What is expected: A single number is the answer: how many lines of the data hold "width"?

Given information:
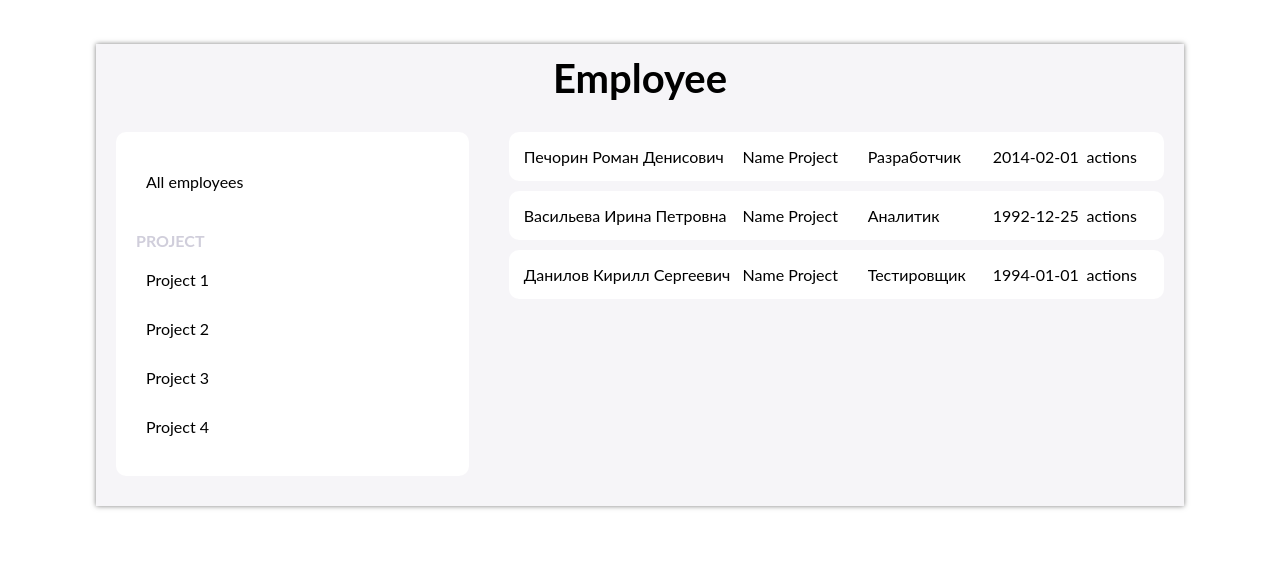
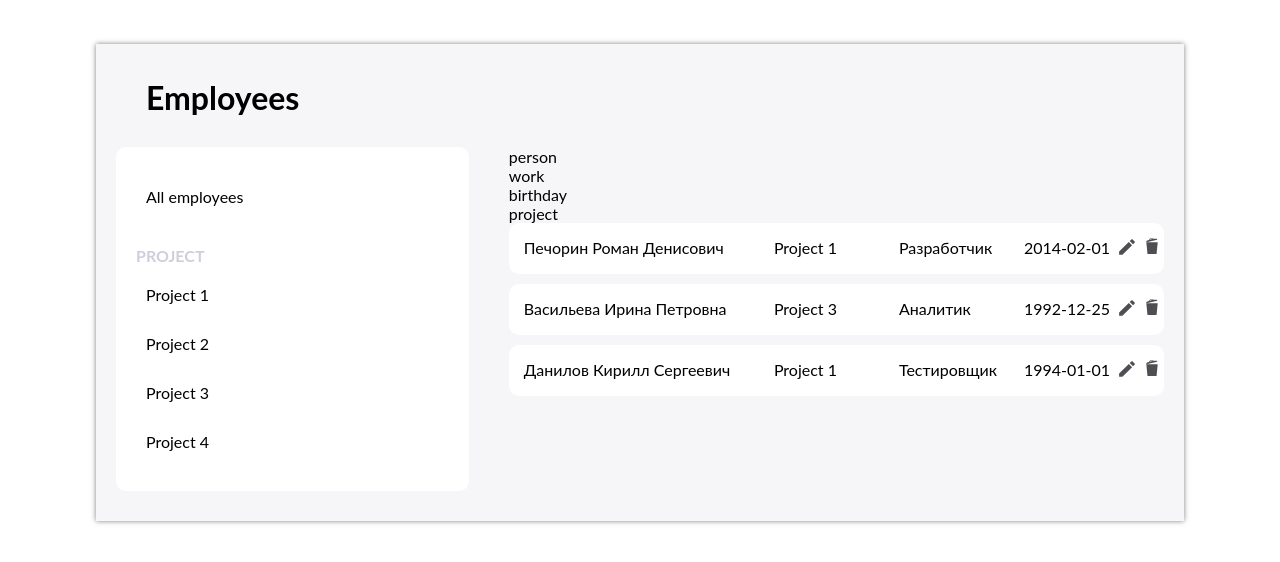
Before and after one commit to ChristieKh/employees-CRUD, a React (Create React App) app: page / in a window 1280 px wide. Shown: the top 562 px of the page. Built offline with nearby package versions, Linux system fonts and the light colour scheme.

Commit message:
created header card + added icons

```diff
--- /dev/null
+++ b/src/_components/icons/delete/index.tsx
@@ -0,0 +1,22 @@
+import React, { memo } from 'react';
+
+export const DeleteIcon = memo(() => (
+  <svg
+    width="12"
+    height="16"
+    viewBox="0 0 10 14"
+    fill="none"
+    xmlns="http://www.w3.org/2000/svg"
+  >
+    <path
+      fillRule="evenodd"
+      clipRule="evenodd"
+      d="M8.78341 0.606258C9.04313 0.606258 9.27551 0.760263 9.38943 1.00294L9.66737 1.58629L0.016691 3.67702C-0.0181488 3.50931 0.00828116 3.32796 0.034875 3.14548C0.0430618 3.0893 0.0512642 3.03302 0.0576993 2.977C0.0895949 2.72966 0.235403 2.51498 0.454115 2.40765C1.11025 2.0903 1.83018 1.77763 2.6868 1.49295C2.6868 1.26428 2.75059 1.0356 2.87818 0.839599C3.05132 0.564257 3.32016 0.377584 3.63 0.312249L4.93316 0.0275737C5.243 -0.0424284 5.56196 0.0229071 5.83079 0.200246C6.02217 0.32625 6.16798 0.503588 6.25911 0.708928C7.2023 0.601591 8.02703 0.587591 8.78341 0.606258ZM3.72569 0.76493C3.53431 0.806931 3.36572 0.923601 3.26092 1.09161C3.21536 1.17094 3.17891 1.25494 3.16524 1.34361C3.55254 1.22694 3.96718 1.11961 4.41372 1.0216C4.89215 0.914268 5.34325 0.830265 5.77156 0.769596C5.72144 0.699594 5.65765 0.634259 5.58474 0.587591C5.42071 0.475587 5.22022 0.438253 5.02885 0.480254L3.72569 0.76493Z"
+      fill="#4E4E53"
+    />
+    <path
+      d="M1.05558 14L0.0349274 3.69568H10L8.98391 14H1.05558Z"
+      fill="#4E4E53"
+    />
+  </svg>
+));
--- a/src/_components/icons/edit/index.tsx
+++ b/src/_components/icons/edit/index.tsx
@@ -2,16 +2,16 @@ import React, { memo } from 'react';
 
 export const EditIcon = memo(() => (
   <svg
-    width="20"
-    height="21"
-    viewBox="0 0 20 21"
+    width="18"
+    height="18"
+    viewBox="0 0 16 16"
     fill="none"
     xmlns="http://www.w3.org/2000/svg"
   >
     <path
       fillRule="evenodd"
       clipRule="evenodd"
-      d="M14.4374 0C15.0921 0 15.7197 0.26142 16.1781 0.723423L19.279 3.82432C19.7407 4.286 20.0001 4.91217 20.0001 5.56508C20.0001 6.21799 19.7407 6.84416 19.279 7.30584L7.95751 18.6238C7.25902 19.4295 6.2689 19.9245 5.1346 20.0023H0V19.0023L0.00324765 14.7873C0.0884382 13.7328 0.578667 12.7523 1.3265 12.0934L12.6954 0.724628C13.1564 0.26083 13.7834 0 14.4374 0ZM5.06398 18.0048C5.59821 17.967 6.09549 17.7184 6.49479 17.2616L14.0567 9.69972L10.3023 5.94519L2.6961 13.5496C2.29095 13.9079 2.04031 14.4092 2 14.8678V18.0029L5.06398 18.0048ZM11.7167 4.53115L15.4709 8.2855L17.8648 5.89162C17.9514 5.80502 18.0001 5.68756 18.0001 5.56508C18.0001 5.4426 17.9514 5.32514 17.8648 5.23854L14.7611 2.13486C14.6755 2.04855 14.5589 2 14.4374 2C14.3158 2 14.1992 2.04855 14.1136 2.13486L11.7167 4.53115Z"
+      d="M12.9557 1.22753L14.7721 3.04386C15.0755 3.34723 15.0755 3.84119 14.7721 4.14456L13.3486 5.56808L10.4315 2.65104L11.855 1.22753C12.1584 0.924157 12.6524 0.924157 12.9557 1.22753ZM1 14.9999V12.0829L9.60719 3.47568L12.5242 6.39272L3.91704 14.9999H1Z"
       fill="#4E4E53"
     />
   </svg>
--- /dev/null
+++ b/src/_components/icons/index.ts
@@ -0,0 +1,2 @@
+export * from './delete';
+export * from './edit';
--- /dev/null
+++ b/src/page/_components/cards-employees/_components/header/index.module.scss
@@ -0,0 +1,3 @@
+.Header {
+
+}
--- /dev/null
+++ b/src/page/_components/cards-employees/_components/header/index.tsx
@@ -0,0 +1,19 @@
+import React, { memo } from 'react';
+import classnames from 'classnames/bind';
+import styles from './index.module.scss';
+
+const cn = classnames.bind(styles);
+
+const COMPONENT_STYLE_NAME = 'Header';
+
+type PropsType = {
+  cells: Array<string>;
+};
+
+export const Header = memo(({ cells }: PropsType) => (
+  <div>
+    {cells.map((cell) => (
+      <p>{cell}</p>
+    ))}
+  </div>
+));
--- a/src/page/_components/cards-employees/_components/person-card/index.module.scss
+++ b/src/page/_components/cards-employees/_components/person-card/index.module.scss
@@ -7,7 +7,7 @@
   }
 
   &__person {
-    width: 35%;
+    width: 40%;
   }
 
   &__project {
@@ -23,6 +23,15 @@
   }
 
   &__actions {
-    width: 10%;
+    width: 5%;
+    display: inline-flex;
+  }
+
+  &__edit, &__delete {
+    cursor: pointer;
+  }
+
+  &__edit {
+    padding-right: 10px;
   }
 }
--- a/src/page/_components/cards-employees/_components/person-card/index.tsx
+++ b/src/page/_components/cards-employees/_components/person-card/index.tsx
@@ -1,5 +1,6 @@
 import React, { memo } from 'react';
 import classnames from 'classnames/bind';
+import { EditIcon, DeleteIcon } from '../../../../../_components/icons';
 import styles from './index.module.scss';
 
 const cn = classnames.bind(styles);
@@ -10,21 +11,22 @@ type PropsType = {
   person: string;
   work: string;
   birthday: string;
-  gender: string;
-  employ: string;
+  project: string;
 };
 
 export const PersonCard = memo(
-  ({ person, work, birthday, gender, employ }: PropsType) => (
+  ({ person, work, birthday, project }: PropsType) => (
     <div className={cn(COMPONENT_STYLE_NAME)}>
       <div className={cn(`${COMPONENT_STYLE_NAME}__person`)}>
         <p className={cn(`${COMPONENT_STYLE_NAME}__person-text`)}>{person}</p>
       </div>
-        <div className={cn(`${COMPONENT_STYLE_NAME}__project`)}>
-            <p className={cn(`${COMPONENT_STYLE_NAME}__project-text`)}>{'Name Project'}</p>
-        </div>
+      <div className={cn(`${COMPONENT_STYLE_NAME}__project`)}>
+        <p className={cn(`${COMPONENT_STYLE_NAME}__project-text`)}>{project}</p>
+      </div>
       <div className={cn(`${COMPONENT_STYLE_NAME}__job-position`)}>
-        <p className={cn(`${COMPONENT_STYLE_NAME}__job-position-text`)}>{work}</p>
+        <p className={cn(`${COMPONENT_STYLE_NAME}__job-position-text`)}>
+          {work}
+        </p>
       </div>
       <div className={cn(`${COMPONENT_STYLE_NAME}__birthday`)}>
         <p className={cn(`${COMPONENT_STYLE_NAME}__birthday-text`)}>
@@ -32,7 +34,12 @@ export const PersonCard = memo(
         </p>
       </div>
       <div className={cn(`${COMPONENT_STYLE_NAME}__actions`)}>
-        <p className={cn(`${COMPONENT_STYLE_NAME}__actions-text`)}>{'actions'}</p>
+        <div className={cn(`${COMPONENT_STYLE_NAME}__edit`)}>
+          <EditIcon />
+        </div>
+        <div className={cn(`${COMPONENT_STYLE_NAME}__delete`)}>
+          <DeleteIcon />
+        </div>
       </div>
     </div>
   ),
--- a/src/page/_components/cards-employees/index.tsx
+++ b/src/page/_components/cards-employees/index.tsx
@@ -1,26 +1,21 @@
-import React, { memo,  useMemo } from 'react';
+import React, {memo, useMemo} from 'react';
 import classnames from 'classnames/bind';
 import { EMPLOYEES } from '../../_constants';
 import { PersonCard } from './_components/person-card';
+import { Header } from './_components/header';
 import styles from './index.module.scss';
 
 const cn = classnames.bind(styles);
 
 const COMPONENT_STYLE_NAME = 'Cards-employees';
 
-export const CardsEmployees = memo(() => (
-  <div className={cn(COMPONENT_STYLE_NAME)}>
-    {EMPLOYEES.map(({ person, work, birthday, gender, employ, id }) => {
-      const genderPerson = useMemo(
-        () => (gender === 'm' ? 'мужской' : 'женский'),
-        [gender],
-      );
+export const CardsEmployees = memo(() => {
+  const cells = useMemo(() => Object.keys(EMPLOYEES[0]).slice(1), []);
 
-      const employPerson = useMemo(() => (Boolean(employ) ? 'да' : 'нет'), [
-        employ,
-      ]);
-
-      return (
+  return (
+    <div className={cn(COMPONENT_STYLE_NAME)}>
+      <Header cells={cells} />
+      {EMPLOYEES.map(({ person, work, birthday, project, id }) => (
         <div
           className={cn(`${COMPONENT_STYLE_NAME}__card`, {
             [`${COMPONENT_STYLE_NAME}__card-active`]: false,
@@ -34,11 +29,10 @@ export const CardsEmployees = memo(() => (
             person={person}
             work={work}
             birthday={birthday}
-            gender={genderPerson}
-            employ={employPerson}
+            project={project}
           />
         </div>
-      );
-    })}
-  </div>
-));
+      ))}
+    </div>
+  );
+});
--- a/src/page/_constants/index.ts
+++ b/src/page/_constants/index.ts
@@ -6,24 +6,21 @@ export const EMPLOYEES: Array<EmployeesType> = [
     person: 'Печорин Роман Денисович',
     work: 'Разработчик',
     birthday: '2014-02-01',
-    gender: 'm',
-    employ: true,
+    project: 'Project 1',
   },
   {
     id: 2,
     person: 'Васильева Ирина Петровна',
     work: 'Аналитик',
     birthday: '1992-12-25',
-    gender: 'w',
-    employ: true,
+    project: 'Project 3',
   },
   {
     id: 3,
     person: 'Данилов Кирилл Сергеевич',
     work: 'Тестировщик',
     birthday: '1994-01-01',
-    gender: 'm',
-    employ: false,
+    project: 'Project 1',
   },
 ];
 
--- a/src/page/_types/index.ts
+++ b/src/page/_types/index.ts
@@ -3,6 +3,5 @@ export type EmployeesType = {
   person: string;
   work: string;
   birthday: string;
-  gender: string;
-  employ: boolean;
+  project: string;
 };
--- a/src/page/index.module.scss
+++ b/src/page/index.module.scss
@@ -7,6 +7,10 @@
     width: 85%;
     margin: 44px;
     box-shadow: 0 0 5px rgba(0, 0, 0, 0.5);
+  }
+
+  &__title {
+    padding: 24px 40px 0;
   }
 
   &__content {
@@ -31,6 +35,6 @@
 .Text {
   margin: 0;
   padding: 10px;
-  font-size: 2.5rem;
-  text-align: center;
+  font-size: 2rem;
+  text-align: left;
 }
--- a/src/page/index.tsx
+++ b/src/page/index.tsx
@@ -12,7 +12,7 @@ export const Page = memo(() => (
   <div className={cn(COMPONENT_STYLE_NAME)}>
     <div className={cn(`${COMPONENT_STYLE_NAME}__wrapper`)}>
       <div className={cn(`${COMPONENT_STYLE_NAME}__title`)}>
-        <h1 className={cn('Text')}>Employee</h1>
+        <h1 className={cn('Text')}>Employees</h1>
       </div>
       <div className={cn(`${COMPONENT_STYLE_NAME}__content`)}>
         <div className={cn(`${COMPONENT_STYLE_NAME}__menu`)}>
```
Also changed, not shown: src/_components/icons/icon.svg (deleted).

Output for this exercise: 8